Norwegian Lutheran Church (Grytviken, South Georgia)
|Norwegian Lutheran Church|
The Norwegian Lutheran Church in Grytviken, in 2004
|Location||Grytviken, South Georgia
South Georgia and the South Sandwich Islands
|Norwegian Lutheran Church (Whaler's Church) in Grytviken|
|Denomination||Church of Norway (Lutheran)|
|Dedication||December 25, 1913|
|Priest(s)||Rev. Kristen Løken (1885–1975) 1913-1914|
The church had a cameo appearance in the 2006 animated film Happy Feet.
History and architecture

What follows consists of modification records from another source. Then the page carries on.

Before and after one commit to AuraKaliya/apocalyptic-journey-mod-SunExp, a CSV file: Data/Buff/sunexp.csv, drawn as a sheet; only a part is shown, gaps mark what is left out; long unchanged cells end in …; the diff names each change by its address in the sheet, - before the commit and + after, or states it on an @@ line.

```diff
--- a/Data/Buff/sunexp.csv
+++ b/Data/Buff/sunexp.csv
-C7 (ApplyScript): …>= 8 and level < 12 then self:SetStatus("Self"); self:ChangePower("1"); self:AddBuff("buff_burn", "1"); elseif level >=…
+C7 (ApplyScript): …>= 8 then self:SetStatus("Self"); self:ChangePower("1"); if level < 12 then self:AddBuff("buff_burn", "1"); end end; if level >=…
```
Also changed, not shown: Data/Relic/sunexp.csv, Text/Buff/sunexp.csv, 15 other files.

The church consists of a single nave leading to a small altar. A small library is attached to the side near the altar. Inside, worshippers (and now visitors) are seated on long wood benches. The floor's dark wood planks contrast with the white walls and celling. A second floor is accessible from a staircase at the front entrance. From the second floor, visitors can view the nave or look outside.
This typical Norwegian church, one of the most southern churches on earth, was consecrated on Christmas Day in 1913. In 1922, a funeral service for Sir Ernest Shackleton was conducted in this church before his burial amongst 64 others in the church cemetery. The cemetery, located approximately 700 metres (2,300 ft) to the south on the other end of Grytviken Harbour, also holds empty graves for lost whalers at sea.
The church was heated by a stove at the front, though this was decommissioned during the last major refurbishment of the building on safety grounds.
There are two church bells that can be rung.
The church was led by Kristen Løken, from 1913 to 1914. Løken was born in 1885 in Lillehammer and was made Pastor of South Georgia and arrived in 1912 to take his post. He was responsible for supervising the building of the church building as well. Løken left his church in 1914 and was the only pastor for this church. Løken died in 1975.
The Grytviken Cemetery, associated with the church, is located about 700 metres (2,300 ft) away to the south. As a burial site, it predates the church, having whalers' graves before 1902. It holds 64 graves, including for nine from 1912 when a typhoid epidemic hit the whaling station, for Ernest Shackleton (1874-1922), for the 2011-interred ashes of fellow polar explorer Frank Wild (1873-1939), for Félix Artuso, an Argentinian submarine officer who was killed in the 1982 British recapture of South Georgia from Argentina.    
Restoration and maintenance
After years of abandonment and weathering the harsh elements of the region (roof damaged in 1994), the church has been renovated by the keepers of South Georgia Museum and volunteers in 1996 - 1998 and now serves for occasional church services and marriage ceremonies.
- Trinity Church (Antarctica) located south of Grytviken in Antarctica
- South Georgia Museum - one of a few active structures in town
- Løken Pond - named for the church's only pastor
|Wikimedia Commons has media related to Grytviken kirke.|
- Endurance (by Caroline Alexander. London: Bloomsbury. 1998)
- Approximate distance from church to cemetery determined from Google maps
- Pat Lurcock. "Cemeteries of South Georgia: Grytviken Cemetery". (see here for Wild Island website info including author credit])
- Ernest Shackleton's grave, at Wild Island website
- Frank Wild's grave, at Wild Island website
- Marine killed Argentinian in Falklands war blunder
- Félix Artuso's grave, at Wild Island website
- Freedman, Lawrence (2005). The Official History of the Falklands Campaign: The origins of the Falklands war. Routledge. p. 13-14. ISBN 0-7146-5206-7.
- "Grytviken Church (Whalers Church)". Wondermondo.